Thai People and Culture (Do's and Don'ts Thailand)
Traditional Thai People (Do’s and Don’ts Thailand)

10. Monks and Women – Can I touch a monk??

As Monks have strict rules and codes of conduct to live by Women should not touch monks. If you wish to offer a monk something or a donation at a temple, you should place it somewhere within his reach or on the monk’s receiving cloth for him to collect

Monks in Thailand (Do's and Don'ts Thailand)
Religious Ceremony with Buddhist Monks in Thailand. (Do’s and Don’ts Thailand)

Thailand Cultural Tips & Faux Pas

Do I need to leave Tips in Thailand?

In Thailand Society and many parts of South east Asia, tips are not expected in restaurants or taxis.

However, it has started to become more common for those working in busy the tourist area to supplement their income using tips.

So maybe this is one thing from western culture which is perfectly acceptable as a way of showing your gratitude for services. I tend to tip when using a local guide, driver or boat captain.

Ladyboy Etiquette & Massage.

Yes, Unfortunately they are very common in many touristic parts of Thailand such as Pattaya, Patong and even Bangkok. Having said that these provide great sources of income for the local people in these areas and are a tourist attraction in their own right.

Whether they are you thing or not, you should be aware of how to spot them and not to offend them. Usually, they are based around various go, go bars and the more seedy looking massage parlours.

If you would like a genuine massage only, highly recommended! I would suggest looking for a place with looks larger and more established in a more built up area away from the bars.

These will provide traditional high quality Thai massage which is perfect to ease those aching travel feet.

Generally if approached a ladyboy most can be easy to spot, the Adams apple helps, size of hands. If approached and you feel uncomfortable just politely smile and decline, then walk on!

Don’t – Handle Objects with your left hand only!

Sorry lefties, in many cultures the left hand has been associated with lack of trust and evil spirits.
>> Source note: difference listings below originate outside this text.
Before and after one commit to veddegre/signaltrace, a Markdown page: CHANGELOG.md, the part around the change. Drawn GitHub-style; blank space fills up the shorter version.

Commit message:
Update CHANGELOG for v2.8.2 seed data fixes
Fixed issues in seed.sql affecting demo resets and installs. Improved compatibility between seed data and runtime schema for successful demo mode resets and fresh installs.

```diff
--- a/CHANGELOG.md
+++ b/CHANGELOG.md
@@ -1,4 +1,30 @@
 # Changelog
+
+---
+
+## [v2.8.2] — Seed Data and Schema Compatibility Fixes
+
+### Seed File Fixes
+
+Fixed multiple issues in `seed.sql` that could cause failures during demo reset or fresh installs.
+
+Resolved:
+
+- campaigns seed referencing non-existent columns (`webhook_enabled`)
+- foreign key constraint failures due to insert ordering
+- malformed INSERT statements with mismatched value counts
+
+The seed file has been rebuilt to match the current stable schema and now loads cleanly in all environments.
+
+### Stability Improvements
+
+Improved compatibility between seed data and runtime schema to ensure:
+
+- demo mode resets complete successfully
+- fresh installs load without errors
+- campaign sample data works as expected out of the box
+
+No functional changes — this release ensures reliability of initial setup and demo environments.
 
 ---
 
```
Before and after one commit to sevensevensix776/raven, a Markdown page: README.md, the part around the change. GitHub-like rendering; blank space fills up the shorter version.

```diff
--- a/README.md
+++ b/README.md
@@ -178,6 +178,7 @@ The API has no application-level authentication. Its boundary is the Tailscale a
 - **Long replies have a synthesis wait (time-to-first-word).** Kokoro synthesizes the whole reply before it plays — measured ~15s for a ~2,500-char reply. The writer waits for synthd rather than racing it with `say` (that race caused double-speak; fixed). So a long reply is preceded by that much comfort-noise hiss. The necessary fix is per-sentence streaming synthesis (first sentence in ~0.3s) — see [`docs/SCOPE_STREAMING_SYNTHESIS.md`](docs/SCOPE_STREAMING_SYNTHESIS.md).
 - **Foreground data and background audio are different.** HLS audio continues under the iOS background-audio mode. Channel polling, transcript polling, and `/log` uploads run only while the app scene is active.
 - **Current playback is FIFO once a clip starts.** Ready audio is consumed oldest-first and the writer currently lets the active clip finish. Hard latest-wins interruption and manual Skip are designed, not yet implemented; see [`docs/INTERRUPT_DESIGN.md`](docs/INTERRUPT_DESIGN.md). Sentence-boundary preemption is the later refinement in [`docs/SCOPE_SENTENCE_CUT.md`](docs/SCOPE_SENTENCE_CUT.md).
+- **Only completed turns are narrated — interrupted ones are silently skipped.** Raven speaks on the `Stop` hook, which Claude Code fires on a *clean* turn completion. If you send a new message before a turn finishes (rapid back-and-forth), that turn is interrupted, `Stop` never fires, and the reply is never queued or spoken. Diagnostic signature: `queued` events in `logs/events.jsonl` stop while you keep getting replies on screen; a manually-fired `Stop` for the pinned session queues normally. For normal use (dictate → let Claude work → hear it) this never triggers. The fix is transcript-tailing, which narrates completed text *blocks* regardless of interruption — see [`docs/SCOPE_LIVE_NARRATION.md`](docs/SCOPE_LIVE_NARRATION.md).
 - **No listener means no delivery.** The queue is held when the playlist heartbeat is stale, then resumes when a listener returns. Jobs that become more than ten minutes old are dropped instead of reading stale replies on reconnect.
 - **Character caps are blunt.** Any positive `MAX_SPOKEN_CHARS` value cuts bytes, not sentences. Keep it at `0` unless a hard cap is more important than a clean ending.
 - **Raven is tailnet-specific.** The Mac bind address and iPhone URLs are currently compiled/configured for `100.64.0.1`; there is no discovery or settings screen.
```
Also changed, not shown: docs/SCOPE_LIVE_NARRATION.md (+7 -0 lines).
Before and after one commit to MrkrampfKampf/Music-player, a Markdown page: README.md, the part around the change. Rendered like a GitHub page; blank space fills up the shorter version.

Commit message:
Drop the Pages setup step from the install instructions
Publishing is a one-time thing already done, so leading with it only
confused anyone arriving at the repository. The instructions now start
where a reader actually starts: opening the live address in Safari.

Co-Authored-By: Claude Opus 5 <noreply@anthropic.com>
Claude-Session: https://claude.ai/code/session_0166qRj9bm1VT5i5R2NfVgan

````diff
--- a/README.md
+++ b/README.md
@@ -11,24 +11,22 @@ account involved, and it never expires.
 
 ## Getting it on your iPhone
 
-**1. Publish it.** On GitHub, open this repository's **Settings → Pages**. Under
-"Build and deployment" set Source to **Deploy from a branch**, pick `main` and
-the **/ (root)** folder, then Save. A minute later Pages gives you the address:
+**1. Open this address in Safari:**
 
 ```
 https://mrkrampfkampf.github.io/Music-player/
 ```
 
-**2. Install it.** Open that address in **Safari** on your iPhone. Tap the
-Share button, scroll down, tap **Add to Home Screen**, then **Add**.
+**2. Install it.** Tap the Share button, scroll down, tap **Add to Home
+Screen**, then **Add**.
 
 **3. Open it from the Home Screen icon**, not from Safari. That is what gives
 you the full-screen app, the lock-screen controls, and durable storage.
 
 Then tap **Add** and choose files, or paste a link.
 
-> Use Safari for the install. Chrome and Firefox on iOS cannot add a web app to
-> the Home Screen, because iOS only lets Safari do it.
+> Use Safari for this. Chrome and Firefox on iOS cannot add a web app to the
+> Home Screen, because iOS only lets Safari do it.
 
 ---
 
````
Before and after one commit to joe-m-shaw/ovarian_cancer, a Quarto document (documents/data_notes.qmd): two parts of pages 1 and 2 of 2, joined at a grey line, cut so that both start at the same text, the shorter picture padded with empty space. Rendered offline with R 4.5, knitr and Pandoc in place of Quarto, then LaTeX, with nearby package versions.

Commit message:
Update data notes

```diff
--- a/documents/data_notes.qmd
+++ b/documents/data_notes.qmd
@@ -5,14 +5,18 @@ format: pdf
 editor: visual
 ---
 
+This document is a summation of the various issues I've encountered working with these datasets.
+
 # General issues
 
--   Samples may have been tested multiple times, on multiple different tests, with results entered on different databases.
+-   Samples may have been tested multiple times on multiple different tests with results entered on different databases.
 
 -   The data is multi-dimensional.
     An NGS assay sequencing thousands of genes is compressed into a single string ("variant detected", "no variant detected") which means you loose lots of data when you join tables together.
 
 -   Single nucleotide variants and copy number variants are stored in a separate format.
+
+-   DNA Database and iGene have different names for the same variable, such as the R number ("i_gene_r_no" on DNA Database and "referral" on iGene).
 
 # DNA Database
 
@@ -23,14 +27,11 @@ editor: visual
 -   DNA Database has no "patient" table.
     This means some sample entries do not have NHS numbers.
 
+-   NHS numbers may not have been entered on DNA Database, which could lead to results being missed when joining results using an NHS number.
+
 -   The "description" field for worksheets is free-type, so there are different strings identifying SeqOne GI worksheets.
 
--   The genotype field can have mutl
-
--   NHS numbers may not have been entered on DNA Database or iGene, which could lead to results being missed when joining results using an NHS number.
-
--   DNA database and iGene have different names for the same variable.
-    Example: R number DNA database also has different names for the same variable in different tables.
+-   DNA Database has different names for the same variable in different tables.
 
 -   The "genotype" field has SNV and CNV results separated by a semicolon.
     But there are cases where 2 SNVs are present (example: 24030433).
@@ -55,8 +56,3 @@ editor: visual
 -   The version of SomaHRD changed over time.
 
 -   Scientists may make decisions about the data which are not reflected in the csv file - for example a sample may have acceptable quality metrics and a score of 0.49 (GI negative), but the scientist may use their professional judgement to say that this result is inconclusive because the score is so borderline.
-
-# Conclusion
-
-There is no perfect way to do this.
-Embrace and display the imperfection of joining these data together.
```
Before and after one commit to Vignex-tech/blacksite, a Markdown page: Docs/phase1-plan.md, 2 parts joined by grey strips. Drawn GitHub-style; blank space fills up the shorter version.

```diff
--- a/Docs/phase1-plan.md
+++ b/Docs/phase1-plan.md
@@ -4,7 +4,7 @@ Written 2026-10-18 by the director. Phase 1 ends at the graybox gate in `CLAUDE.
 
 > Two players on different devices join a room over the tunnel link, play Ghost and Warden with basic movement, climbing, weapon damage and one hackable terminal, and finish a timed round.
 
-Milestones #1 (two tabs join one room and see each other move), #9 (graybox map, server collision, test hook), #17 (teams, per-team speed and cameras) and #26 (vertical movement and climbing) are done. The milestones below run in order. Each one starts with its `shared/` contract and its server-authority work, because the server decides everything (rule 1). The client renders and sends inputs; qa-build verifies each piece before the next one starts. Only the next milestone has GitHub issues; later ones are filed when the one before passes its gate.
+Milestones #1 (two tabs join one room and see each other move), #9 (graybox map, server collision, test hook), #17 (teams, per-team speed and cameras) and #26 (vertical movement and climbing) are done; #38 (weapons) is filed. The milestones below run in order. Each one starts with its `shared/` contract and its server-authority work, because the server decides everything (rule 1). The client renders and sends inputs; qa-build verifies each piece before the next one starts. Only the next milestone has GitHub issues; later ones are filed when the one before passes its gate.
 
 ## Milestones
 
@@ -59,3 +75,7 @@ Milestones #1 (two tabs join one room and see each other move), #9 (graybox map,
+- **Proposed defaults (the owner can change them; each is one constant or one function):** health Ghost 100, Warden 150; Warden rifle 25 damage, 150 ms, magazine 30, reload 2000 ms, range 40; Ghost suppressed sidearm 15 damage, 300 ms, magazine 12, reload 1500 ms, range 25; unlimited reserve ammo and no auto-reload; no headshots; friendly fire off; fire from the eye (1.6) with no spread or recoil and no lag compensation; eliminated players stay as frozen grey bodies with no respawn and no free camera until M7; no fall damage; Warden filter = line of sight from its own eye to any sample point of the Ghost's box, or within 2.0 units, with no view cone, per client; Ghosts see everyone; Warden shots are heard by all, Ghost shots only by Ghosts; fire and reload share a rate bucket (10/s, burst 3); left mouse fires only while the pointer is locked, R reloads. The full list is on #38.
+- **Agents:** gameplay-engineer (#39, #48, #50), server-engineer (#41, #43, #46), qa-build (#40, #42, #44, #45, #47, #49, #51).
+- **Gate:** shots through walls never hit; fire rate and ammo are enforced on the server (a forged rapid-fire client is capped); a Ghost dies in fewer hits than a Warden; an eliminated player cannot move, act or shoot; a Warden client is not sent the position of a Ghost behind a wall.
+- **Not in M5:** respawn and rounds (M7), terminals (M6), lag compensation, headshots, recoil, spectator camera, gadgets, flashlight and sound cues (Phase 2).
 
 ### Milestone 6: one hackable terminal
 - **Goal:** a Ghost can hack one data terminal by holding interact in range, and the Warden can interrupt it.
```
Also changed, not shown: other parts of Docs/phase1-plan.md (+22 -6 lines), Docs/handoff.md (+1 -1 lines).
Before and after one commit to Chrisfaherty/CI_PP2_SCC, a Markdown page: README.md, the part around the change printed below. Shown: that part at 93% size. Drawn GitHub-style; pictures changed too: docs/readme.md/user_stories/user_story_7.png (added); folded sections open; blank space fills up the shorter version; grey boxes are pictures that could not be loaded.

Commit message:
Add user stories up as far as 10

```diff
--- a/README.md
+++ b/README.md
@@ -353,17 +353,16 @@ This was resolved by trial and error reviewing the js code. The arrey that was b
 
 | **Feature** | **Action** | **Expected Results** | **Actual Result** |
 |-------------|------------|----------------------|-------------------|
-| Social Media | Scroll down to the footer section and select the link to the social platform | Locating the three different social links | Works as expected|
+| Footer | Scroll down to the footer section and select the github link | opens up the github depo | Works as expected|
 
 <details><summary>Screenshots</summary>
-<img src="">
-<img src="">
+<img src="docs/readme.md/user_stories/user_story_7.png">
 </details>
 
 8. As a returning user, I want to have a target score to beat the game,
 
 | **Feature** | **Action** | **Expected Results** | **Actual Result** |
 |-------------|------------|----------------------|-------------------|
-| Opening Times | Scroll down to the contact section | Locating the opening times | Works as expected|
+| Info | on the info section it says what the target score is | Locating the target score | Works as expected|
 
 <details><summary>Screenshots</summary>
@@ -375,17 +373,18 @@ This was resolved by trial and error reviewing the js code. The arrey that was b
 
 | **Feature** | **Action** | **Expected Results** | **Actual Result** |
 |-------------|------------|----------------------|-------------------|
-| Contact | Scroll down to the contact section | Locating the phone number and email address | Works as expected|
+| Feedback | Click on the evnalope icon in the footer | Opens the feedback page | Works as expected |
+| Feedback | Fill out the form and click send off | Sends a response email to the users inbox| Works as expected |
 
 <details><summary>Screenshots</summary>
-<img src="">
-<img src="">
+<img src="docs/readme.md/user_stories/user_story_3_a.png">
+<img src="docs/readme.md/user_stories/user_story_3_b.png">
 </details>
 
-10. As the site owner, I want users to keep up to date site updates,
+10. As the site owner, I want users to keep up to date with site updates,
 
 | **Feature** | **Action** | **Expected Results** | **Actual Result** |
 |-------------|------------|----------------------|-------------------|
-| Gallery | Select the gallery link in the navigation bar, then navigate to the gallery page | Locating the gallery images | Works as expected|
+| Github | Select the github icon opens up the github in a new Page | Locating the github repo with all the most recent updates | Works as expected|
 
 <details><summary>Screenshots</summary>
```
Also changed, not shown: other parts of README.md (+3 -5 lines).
For example, in Italian Sinistra means left or Sinister in english!

So avoid handing any object to someone with your left hand alone, the most polite way to pass objects being with both hands. An alternative to politely pass objects is to touch your right elbow with your left arm and then hand over the item with your right hand.